::: Recorded information :::
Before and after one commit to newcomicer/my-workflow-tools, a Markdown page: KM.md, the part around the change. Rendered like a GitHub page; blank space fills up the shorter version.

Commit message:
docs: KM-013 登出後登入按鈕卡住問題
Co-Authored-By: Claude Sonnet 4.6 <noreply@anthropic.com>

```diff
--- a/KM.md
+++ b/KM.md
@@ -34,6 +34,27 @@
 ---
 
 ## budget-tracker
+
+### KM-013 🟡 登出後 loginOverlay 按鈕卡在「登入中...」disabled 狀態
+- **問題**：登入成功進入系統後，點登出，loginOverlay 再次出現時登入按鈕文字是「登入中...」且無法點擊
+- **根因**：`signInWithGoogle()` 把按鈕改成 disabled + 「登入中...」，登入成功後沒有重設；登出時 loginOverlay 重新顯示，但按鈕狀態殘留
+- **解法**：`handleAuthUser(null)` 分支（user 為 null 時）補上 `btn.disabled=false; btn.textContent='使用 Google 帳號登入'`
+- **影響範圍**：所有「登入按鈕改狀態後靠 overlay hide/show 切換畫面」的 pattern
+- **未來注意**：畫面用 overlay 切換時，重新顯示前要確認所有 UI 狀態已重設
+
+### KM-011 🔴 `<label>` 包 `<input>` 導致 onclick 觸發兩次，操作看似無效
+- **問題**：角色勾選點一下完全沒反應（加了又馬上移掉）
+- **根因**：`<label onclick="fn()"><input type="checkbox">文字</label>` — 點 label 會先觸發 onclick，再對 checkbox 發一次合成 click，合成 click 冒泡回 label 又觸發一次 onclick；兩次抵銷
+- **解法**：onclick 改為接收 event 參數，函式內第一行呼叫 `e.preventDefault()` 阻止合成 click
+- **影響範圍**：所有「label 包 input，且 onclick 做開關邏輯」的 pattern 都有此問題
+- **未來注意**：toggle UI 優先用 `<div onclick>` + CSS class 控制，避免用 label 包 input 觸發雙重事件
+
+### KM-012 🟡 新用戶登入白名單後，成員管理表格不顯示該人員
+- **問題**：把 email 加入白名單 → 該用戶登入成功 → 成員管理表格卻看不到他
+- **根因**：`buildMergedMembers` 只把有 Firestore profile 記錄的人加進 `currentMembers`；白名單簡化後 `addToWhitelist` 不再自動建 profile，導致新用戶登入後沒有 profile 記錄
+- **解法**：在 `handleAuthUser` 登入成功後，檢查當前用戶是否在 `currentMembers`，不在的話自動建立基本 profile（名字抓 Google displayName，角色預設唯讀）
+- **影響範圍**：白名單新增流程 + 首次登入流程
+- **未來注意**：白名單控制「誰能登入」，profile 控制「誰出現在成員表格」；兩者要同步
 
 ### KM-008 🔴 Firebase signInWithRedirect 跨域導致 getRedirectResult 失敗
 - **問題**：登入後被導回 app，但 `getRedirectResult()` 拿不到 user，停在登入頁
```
:::
::: Recorded information :::
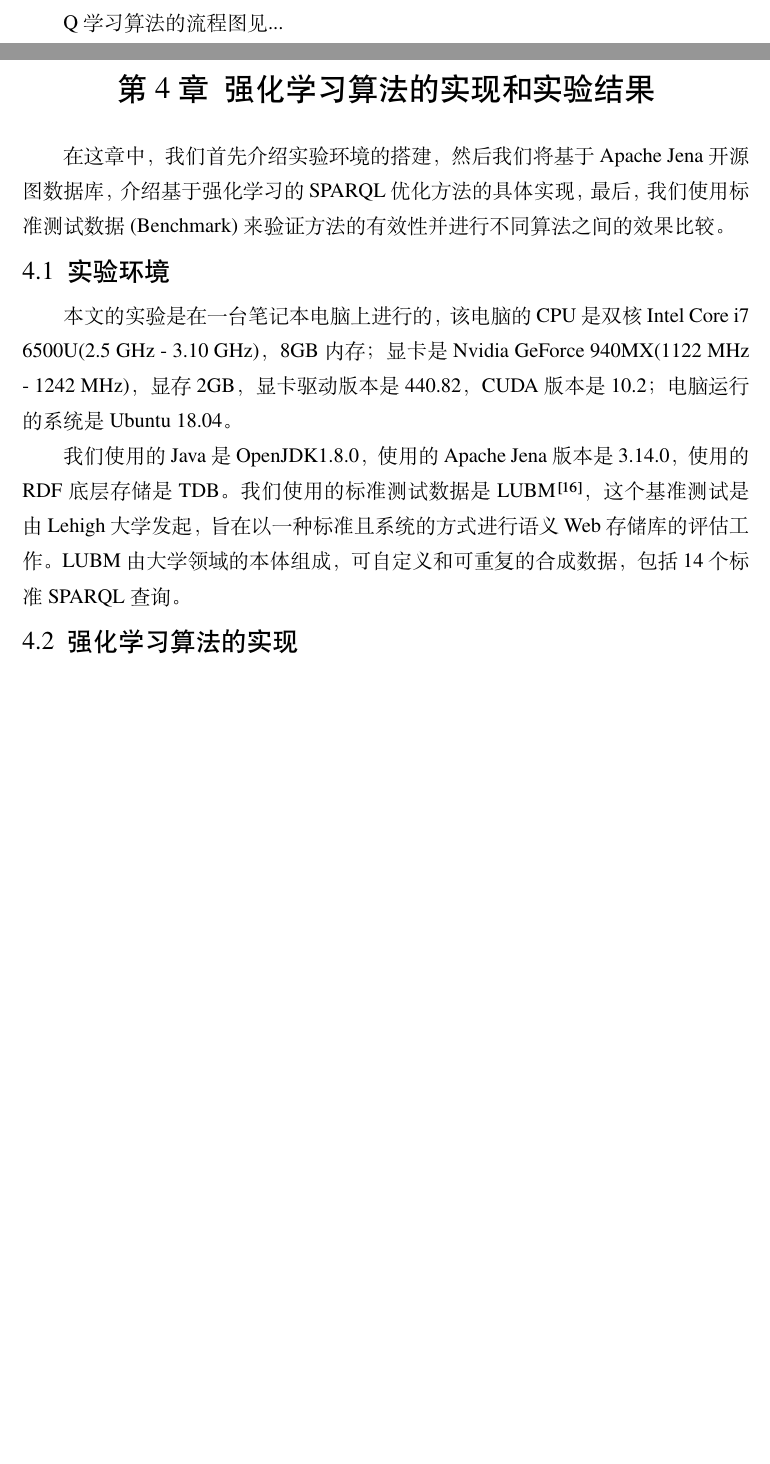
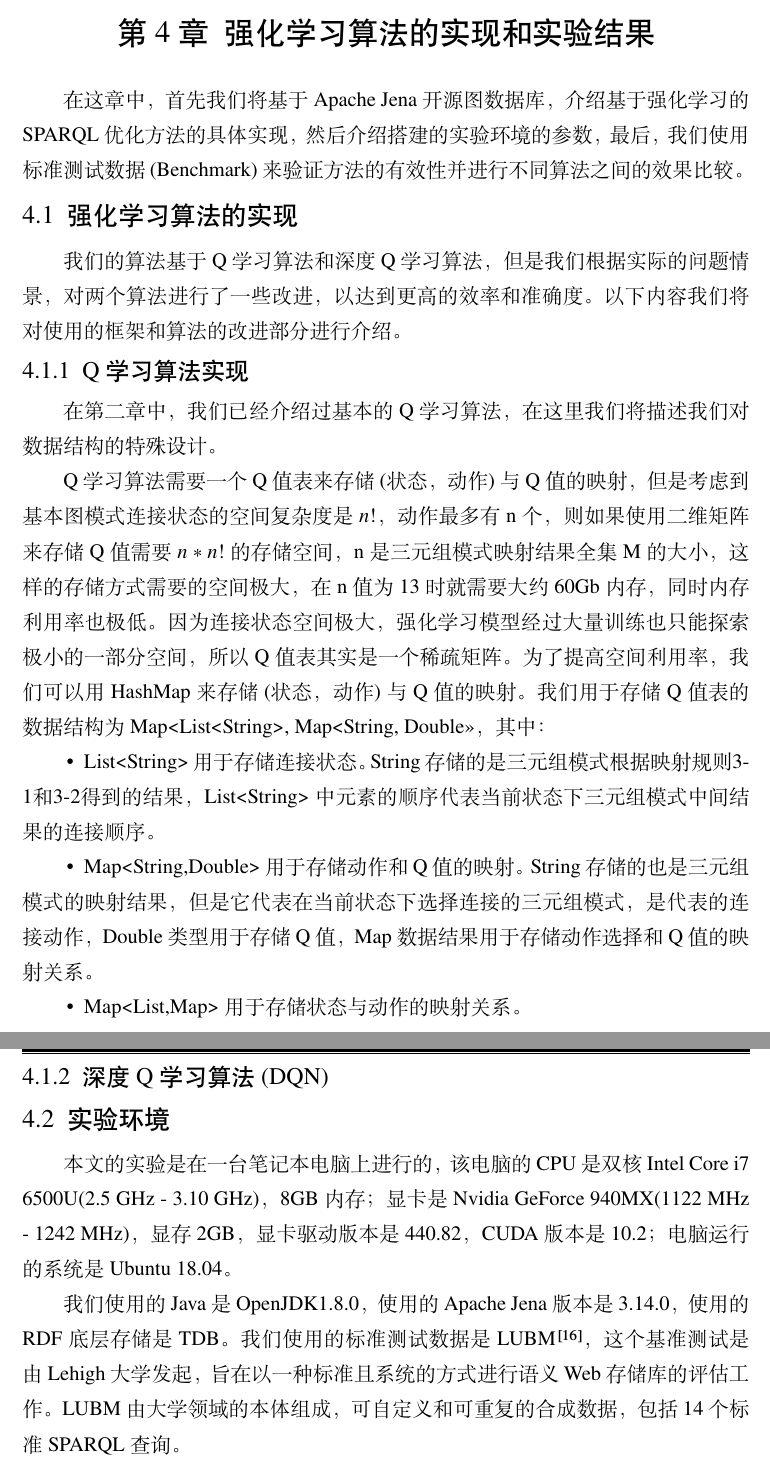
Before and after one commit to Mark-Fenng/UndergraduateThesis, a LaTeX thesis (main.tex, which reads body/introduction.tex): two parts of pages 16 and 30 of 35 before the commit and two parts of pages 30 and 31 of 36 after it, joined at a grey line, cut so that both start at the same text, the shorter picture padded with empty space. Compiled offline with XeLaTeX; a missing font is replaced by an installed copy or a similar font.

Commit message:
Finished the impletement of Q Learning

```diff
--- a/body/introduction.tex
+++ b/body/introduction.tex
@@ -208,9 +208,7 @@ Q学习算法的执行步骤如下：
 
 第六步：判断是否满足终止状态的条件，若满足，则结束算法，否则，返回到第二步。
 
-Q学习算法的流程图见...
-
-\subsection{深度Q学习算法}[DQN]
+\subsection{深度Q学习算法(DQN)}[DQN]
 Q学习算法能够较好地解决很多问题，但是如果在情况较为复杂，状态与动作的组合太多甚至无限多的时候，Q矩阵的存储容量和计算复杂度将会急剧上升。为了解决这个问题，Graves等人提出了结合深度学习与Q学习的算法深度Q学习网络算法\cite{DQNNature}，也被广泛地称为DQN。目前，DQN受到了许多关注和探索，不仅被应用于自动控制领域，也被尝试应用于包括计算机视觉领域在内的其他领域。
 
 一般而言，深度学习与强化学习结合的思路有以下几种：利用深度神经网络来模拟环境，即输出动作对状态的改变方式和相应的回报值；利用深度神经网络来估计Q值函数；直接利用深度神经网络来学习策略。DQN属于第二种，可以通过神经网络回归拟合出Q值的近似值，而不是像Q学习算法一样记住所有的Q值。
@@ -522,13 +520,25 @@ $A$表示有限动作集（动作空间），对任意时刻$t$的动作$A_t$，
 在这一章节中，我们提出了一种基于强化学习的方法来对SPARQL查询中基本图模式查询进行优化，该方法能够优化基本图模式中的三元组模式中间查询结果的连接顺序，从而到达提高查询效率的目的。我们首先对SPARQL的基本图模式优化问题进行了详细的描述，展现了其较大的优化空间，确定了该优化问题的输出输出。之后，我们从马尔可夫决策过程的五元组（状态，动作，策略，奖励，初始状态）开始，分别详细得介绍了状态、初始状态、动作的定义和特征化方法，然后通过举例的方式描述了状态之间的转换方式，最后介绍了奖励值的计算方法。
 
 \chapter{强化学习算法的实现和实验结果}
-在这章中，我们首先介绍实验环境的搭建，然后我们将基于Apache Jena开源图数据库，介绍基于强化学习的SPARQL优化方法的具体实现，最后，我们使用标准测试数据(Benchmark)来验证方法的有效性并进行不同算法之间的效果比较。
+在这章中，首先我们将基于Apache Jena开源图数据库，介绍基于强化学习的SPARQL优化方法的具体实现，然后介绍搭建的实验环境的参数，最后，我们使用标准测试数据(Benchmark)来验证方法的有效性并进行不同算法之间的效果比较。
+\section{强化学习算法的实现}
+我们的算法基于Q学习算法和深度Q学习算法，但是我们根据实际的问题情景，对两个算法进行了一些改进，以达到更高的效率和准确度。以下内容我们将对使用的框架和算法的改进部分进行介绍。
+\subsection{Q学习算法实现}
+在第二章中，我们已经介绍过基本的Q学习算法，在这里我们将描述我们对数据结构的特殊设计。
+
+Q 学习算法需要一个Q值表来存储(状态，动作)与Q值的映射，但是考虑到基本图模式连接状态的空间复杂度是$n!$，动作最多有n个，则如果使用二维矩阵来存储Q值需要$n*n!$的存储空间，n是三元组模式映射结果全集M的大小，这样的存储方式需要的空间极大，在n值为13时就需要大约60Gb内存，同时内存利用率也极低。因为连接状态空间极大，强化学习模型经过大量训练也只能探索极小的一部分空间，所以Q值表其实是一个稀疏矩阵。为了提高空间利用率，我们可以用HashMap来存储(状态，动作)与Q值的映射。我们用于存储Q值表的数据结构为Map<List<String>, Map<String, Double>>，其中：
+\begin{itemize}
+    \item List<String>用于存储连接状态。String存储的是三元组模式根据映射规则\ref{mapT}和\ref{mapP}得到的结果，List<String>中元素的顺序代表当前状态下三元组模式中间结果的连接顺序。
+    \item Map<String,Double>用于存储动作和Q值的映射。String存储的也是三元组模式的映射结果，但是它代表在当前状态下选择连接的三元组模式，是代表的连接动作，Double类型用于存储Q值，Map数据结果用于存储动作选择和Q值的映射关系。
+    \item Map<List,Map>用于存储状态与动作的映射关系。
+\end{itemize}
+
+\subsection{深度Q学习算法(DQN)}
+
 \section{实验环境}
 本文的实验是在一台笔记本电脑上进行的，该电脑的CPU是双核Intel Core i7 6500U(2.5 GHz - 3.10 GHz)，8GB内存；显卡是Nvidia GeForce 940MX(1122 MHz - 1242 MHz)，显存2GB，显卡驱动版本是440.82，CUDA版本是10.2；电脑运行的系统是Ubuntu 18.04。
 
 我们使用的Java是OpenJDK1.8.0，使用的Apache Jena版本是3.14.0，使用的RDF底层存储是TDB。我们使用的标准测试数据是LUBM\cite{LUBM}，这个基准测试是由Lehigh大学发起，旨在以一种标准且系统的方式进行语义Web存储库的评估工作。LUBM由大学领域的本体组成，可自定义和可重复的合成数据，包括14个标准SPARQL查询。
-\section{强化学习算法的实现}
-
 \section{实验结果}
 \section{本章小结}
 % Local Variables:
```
:::
::: Recorded information :::
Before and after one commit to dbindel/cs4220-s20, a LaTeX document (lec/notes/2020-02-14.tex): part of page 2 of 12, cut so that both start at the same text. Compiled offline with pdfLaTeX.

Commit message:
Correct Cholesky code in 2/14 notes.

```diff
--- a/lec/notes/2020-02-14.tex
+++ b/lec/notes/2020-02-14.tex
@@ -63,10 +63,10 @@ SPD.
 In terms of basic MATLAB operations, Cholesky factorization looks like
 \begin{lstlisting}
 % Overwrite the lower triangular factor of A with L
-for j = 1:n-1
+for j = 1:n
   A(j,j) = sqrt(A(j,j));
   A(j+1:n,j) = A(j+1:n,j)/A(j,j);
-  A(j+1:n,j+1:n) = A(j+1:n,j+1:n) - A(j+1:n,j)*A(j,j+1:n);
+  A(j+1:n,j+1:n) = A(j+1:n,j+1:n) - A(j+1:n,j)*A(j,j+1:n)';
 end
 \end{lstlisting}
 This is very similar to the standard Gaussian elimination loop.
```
:::
**Prompt**
The expected answer is each line of the records above that includes the string "label".

**Completed task**
+### KM-011 🔴 `<label>` 包 `<input>` 導致 onclick 觸發兩次，操作看似無效
+- **根因**：`<label onclick="fn()"><input type="checkbox">文字</label>` — 點 label 會先觸發 onclick，再對 checkbox 發一次合成 click，合成 click 冒泡回 label 又觸發一次 onclick；兩次抵銷
+- **影響範圍**：所有「label 包 input，且 onclick 做開關邏輯」的 pattern 都有此問題
+- **未來注意**：toggle UI 優先用 `<div onclick>` + CSS class 控制，避免用 label 包 input 觸發雙重事件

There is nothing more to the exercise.